### Work to be completed
Below are some entries; set them all down exactly.

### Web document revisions
%%

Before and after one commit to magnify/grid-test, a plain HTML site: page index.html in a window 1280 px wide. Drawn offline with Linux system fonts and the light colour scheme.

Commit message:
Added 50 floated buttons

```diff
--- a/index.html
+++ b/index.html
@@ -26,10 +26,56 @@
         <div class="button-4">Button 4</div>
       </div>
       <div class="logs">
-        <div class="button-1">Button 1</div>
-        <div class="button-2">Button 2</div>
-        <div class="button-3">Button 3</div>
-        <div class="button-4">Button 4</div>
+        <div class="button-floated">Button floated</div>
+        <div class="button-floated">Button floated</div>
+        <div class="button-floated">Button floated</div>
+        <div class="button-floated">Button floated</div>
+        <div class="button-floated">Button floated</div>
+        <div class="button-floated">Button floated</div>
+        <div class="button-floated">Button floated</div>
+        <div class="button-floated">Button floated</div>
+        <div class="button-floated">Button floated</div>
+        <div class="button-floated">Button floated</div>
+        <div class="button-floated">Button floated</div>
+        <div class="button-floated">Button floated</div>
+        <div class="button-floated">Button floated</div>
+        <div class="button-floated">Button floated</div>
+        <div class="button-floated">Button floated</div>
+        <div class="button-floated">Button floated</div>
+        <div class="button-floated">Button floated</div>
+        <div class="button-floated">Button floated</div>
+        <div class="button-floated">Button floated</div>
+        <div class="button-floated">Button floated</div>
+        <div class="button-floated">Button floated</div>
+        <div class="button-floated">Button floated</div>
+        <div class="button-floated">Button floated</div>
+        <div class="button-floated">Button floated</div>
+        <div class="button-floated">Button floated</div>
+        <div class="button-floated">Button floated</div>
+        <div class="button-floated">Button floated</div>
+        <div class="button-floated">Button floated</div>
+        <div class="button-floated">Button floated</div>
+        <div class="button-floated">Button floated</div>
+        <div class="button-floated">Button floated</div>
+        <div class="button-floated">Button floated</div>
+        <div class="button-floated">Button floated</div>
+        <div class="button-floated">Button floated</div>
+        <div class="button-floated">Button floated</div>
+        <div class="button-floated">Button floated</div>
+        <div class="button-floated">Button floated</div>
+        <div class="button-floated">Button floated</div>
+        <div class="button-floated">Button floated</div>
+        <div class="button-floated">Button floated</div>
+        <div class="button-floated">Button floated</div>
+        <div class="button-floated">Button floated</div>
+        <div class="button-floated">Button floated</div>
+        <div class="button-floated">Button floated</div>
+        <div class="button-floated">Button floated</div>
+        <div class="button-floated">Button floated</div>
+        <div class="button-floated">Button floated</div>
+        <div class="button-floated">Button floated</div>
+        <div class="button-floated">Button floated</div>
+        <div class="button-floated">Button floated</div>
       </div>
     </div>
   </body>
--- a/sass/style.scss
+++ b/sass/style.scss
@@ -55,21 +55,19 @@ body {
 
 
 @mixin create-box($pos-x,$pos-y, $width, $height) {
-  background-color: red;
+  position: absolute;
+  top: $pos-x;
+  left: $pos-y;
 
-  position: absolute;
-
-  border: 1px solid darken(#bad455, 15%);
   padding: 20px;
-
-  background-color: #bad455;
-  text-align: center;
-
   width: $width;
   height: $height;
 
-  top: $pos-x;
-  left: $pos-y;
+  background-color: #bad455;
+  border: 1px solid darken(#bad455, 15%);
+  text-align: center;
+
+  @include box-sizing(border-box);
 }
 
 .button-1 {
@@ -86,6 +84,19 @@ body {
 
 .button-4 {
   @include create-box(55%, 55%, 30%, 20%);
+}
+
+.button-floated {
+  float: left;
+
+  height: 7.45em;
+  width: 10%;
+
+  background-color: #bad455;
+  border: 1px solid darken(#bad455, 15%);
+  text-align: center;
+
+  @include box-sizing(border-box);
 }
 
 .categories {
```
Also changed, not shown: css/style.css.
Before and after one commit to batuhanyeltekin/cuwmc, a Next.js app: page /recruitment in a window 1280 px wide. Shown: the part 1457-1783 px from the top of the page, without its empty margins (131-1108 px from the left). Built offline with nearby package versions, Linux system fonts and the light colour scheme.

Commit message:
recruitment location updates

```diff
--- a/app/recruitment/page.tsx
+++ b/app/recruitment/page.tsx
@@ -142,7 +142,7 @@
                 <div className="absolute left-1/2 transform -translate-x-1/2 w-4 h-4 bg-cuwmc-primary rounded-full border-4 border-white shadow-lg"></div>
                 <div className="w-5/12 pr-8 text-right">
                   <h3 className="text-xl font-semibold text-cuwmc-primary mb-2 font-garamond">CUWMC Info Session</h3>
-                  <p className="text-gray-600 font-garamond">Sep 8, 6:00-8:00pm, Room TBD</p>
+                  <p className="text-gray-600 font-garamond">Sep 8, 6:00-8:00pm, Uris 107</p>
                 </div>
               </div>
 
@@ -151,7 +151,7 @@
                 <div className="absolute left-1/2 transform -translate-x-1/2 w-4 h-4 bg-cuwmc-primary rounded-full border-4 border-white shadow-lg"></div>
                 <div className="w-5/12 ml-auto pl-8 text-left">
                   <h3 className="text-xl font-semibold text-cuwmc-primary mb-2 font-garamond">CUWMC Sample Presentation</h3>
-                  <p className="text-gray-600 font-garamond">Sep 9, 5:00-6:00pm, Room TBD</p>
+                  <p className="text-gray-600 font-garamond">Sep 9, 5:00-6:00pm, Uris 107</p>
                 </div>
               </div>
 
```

%%

### Task output
Before and after one commit to magnify/grid-test, a plain HTML site: page index.html in a window 1280 px wide. Drawn offline with Linux system fonts and the light colour scheme.

Commit message:
Added 50 floated buttons

```diff
--- a/index.html
+++ b/index.html
@@ -26,10 +26,56 @@
         <div class="button-4">Button 4</div>
       </div>
       <div class="logs">
-        <div class="button-1">Button 1</div>
-        <div class="button-2">Button 2</div>
-        <div class="button-3">Button 3</div>
-        <div class="button-4">Button 4</div>
+        <div class="button-floated">Button floated</div>
+        <div class="button-floated">Button floated</div>
+        <div class="button-floated">Button floated</div>
+        <div class="button-floated">Button floated</div>
+        <div class="button-floated">Button floated</div>
+        <div class="button-floated">Button floated</div>
+        <div class="button-floated">Button floated</div>
+        <div class="button-floated">Button floated</div>
+        <div class="button-floated">Button floated</div>
+        <div class="button-floated">Button floated</div>
+        <div class="button-floated">Button floated</div>
+        <div class="button-floated">Button floated</div>
+        <div class="button-floated">Button floated</div>
+        <div class="button-floated">Button floated</div>
+        <div class="button-floated">Button floated</div>
+        <div class="button-floated">Button floated</div>
+        <div class="button-floated">Button floated</div>
+        <div class="button-floated">Button floated</div>
+        <div class="button-floated">Button floated</div>
+        <div class="button-floated">Button floated</div>
+        <div class="button-floated">Button floated</div>
+        <div class="button-floated">Button floated</div>
+        <div class="button-floated">Button floated</div>
+        <div class="button-floated">Button floated</div>
+        <div class="button-floated">Button floated</div>
+        <div class="button-floated">Button floated</div>
+        <div class="button-floated">Button floated</div>
+        <div class="button-floated">Button floated</div>
+        <div class="button-floated">Button floated</div>
+        <div class="button-floated">Button floated</div>
+        <div class="button-floated">Button floated</div>
+        <div class="button-floated">Button floated</div>
+        <div class="button-floated">Button floated</div>
+        <div class="button-floated">Button floated</div>
+        <div class="button-floated">Button floated</div>
+        <div class="button-floated">Button floated</div>
+        <div class="button-floated">Button floated</div>
+        <div class="button-floated">Button floated</div>
+        <div class="button-floated">Button floated</div>
+        <div class="button-floated">Button floated</div>
+        <div class="button-floated">Button floated</div>
+        <div class="button-floated">Button floated</div>
+        <div class="button-floated">Button floated</div>
+        <div class="button-floated">Button floated</div>
+        <div class="button-floated">Button floated</div>
+        <div class="button-floated">Button floated</div>
+        <div class="button-floated">Button floated</div>
+        <div class="button-floated">Button floated</div>
+        <div class="button-floated">Button floated</div>
+        <div class="button-floated">Button floated</div>
       </div>
     </div>
   </body>
--- a/sass/style.scss
+++ b/sass/style.scss
@@ -55,21 +55,19 @@ body {
 
 
 @mixin create-box($pos-x,$pos-y, $width, $height) {
-  background-color: red;
+  position: absolute;
+  top: $pos-x;
+  left: $pos-y;
 
-  position: absolute;
-
-  border: 1px solid darken(#bad455, 15%);
   padding: 20px;
-
-  background-color: #bad455;
-  text-align: center;
-
   width: $width;
   height: $height;
 
-  top: $pos-x;
-  left: $pos-y;
+  background-color: #bad455;
+  border: 1px solid darken(#bad455, 15%);
+  text-align: center;
+
+  @include box-sizing(border-box);
 }
 
 .button-1 {
@@ -86,6 +84,19 @@ body {
 
 .button-4 {
   @include create-box(55%, 55%, 30%, 20%);
+}
+
+.button-floated {
+  float: left;
+
+  height: 7.45em;
+  width: 10%;
+
+  background-color: #bad455;
+  border: 1px solid darken(#bad455, 15%);
+  text-align: center;
+
+  @include box-sizing(border-box);
 }
 
 .categories {
```
Also changed, not shown: css/style.css.
Before and after one commit to batuhanyeltekin/cuwmc, a Next.js app: page /recruitment in a window 1280 px wide. Shown: the part 1457-1783 px from the top of the page, without its empty margins (131-1108 px from the left). Built offline with nearby package versions, Linux system fonts and the light colour scheme.

Commit message:
recruitment location updates

```diff
--- a/app/recruitment/page.tsx
+++ b/app/recruitment/page.tsx
@@ -142,7 +142,7 @@
                 <div className="absolute left-1/2 transform -translate-x-1/2 w-4 h-4 bg-cuwmc-primary rounded-full border-4 border-white shadow-lg"></div>
                 <div className="w-5/12 pr-8 text-right">
                   <h3 className="text-xl font-semibold text-cuwmc-primary mb-2 font-garamond">CUWMC Info Session</h3>
-                  <p className="text-gray-600 font-garamond">Sep 8, 6:00-8:00pm, Room TBD</p>
+                  <p className="text-gray-600 font-garamond">Sep 8, 6:00-8:00pm, Uris 107</p>
                 </div>
               </div>
 
@@ -151,7 +151,7 @@
                 <div className="absolute left-1/2 transform -translate-x-1/2 w-4 h-4 bg-cuwmc-primary rounded-full border-4 border-white shadow-lg"></div>
                 <div className="w-5/12 ml-auto pl-8 text-left">
                   <h3 className="text-xl font-semibold text-cuwmc-primary mb-2 font-garamond">CUWMC Sample Presentation</h3>
-                  <p className="text-gray-600 font-garamond">Sep 9, 5:00-6:00pm, Room TBD</p>
+                  <p className="text-gray-600 font-garamond">Sep 9, 5:00-6:00pm, Uris 107</p>
                 </div>
               </div>
 
```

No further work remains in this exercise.